What’s better than experiencing the beauty of hallucinogenic substances and envisioning trippy visuals in the mind’s eye? Seeing them come to life in the form of psychedelic art.

For the first time since 1987, people worldwide can witness the extravagant dream of André Heller. Luna Luna is back, and it’s bigger and better than ever. What is it, how did it become a reality, and what’s the story behind its comeback?

Join us as we explore the world of amusement rides and funfairs splattered with the trippiest artwork available to humankind. 

 

How André Heller Brought Luna Luna to Life

Austrian artist André Heller always had a flair for arbitrary creativity and a passion for psychedelic art. He established his unique craft in multimedia designs, making extraordinary displays that impressed crowds far and wide. 

Some of his projects included floating sculptures, immersive labyrinths, “chambers of wonder,” fire spectacles, and art museums.

In the 1980s, Heller developed a desire to do something more. He loved the circus and appreciated artwork, so how could he combine them? He was passionate about his fellow artists and wanted a way to celebrate them while tapping into humanity’s childlike wonder. 

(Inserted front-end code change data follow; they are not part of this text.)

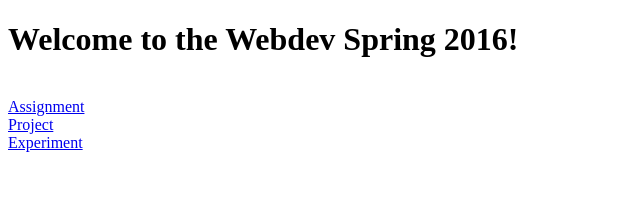
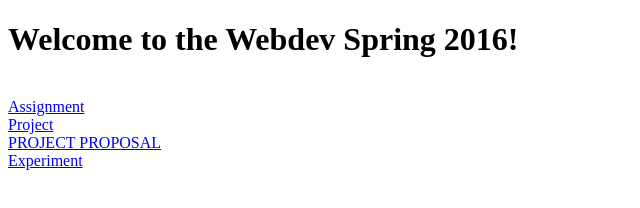
Before and after one commit to karlapalem/WebDevSpring2016, a website: page public/index.html in a window 1280 px wide. Shown: the whole page, without its empty margins (0-640 px from the left). Drawn offline with Linux system fonts and the light colour scheme.

Commit message:
project proposal link

```diff
--- a/public/index.html
+++ b/public/index.html
@@ -10,6 +10,10 @@
 		<br/>
 		<a href="project/index.html"> Project </a>
 		<br/>
+		<a href="https://docs.google.com/a/husky.neu.edu/document/d/1h9Ux_NZ5hCHrAnNRyphjJuZhSvZRExp-lA8FuxjEg58/edit?usp=sharing">
+			PROJECT PROPOSAL
+		</a>
+		<br/>
 		<a href="experiment/index.html"> Experiment </a>
 	</body>
 </html>
```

He came up with the idea to create a “psychedelic art carnival.” He wanted to bless the world with artistic talent in a way no one had ever attempted. So, in 1987, he launched his functional art amusement park, Luna Luna.

 

What Made the Original Luna Luna Special?

Luna Luna

André Heller had a child’s dream and an adult’s imagination. Combining the two to create his theme park meant he could cater to people of all ages. Ultimately, his goal was to bring populations together while giving obscure artists the recognition they deserved.

His vision for Luna Luna was to merge popular culture with “avant-garde” artwork and showcase them in a single location. He added amusement attractions and spread psychedelic art across each joy ride, fairground activity, and roller coaster. 

Heller had spent around a decade traveling the globe to find artists to include in his project. The original Luna Luna amusement park featured various works, including:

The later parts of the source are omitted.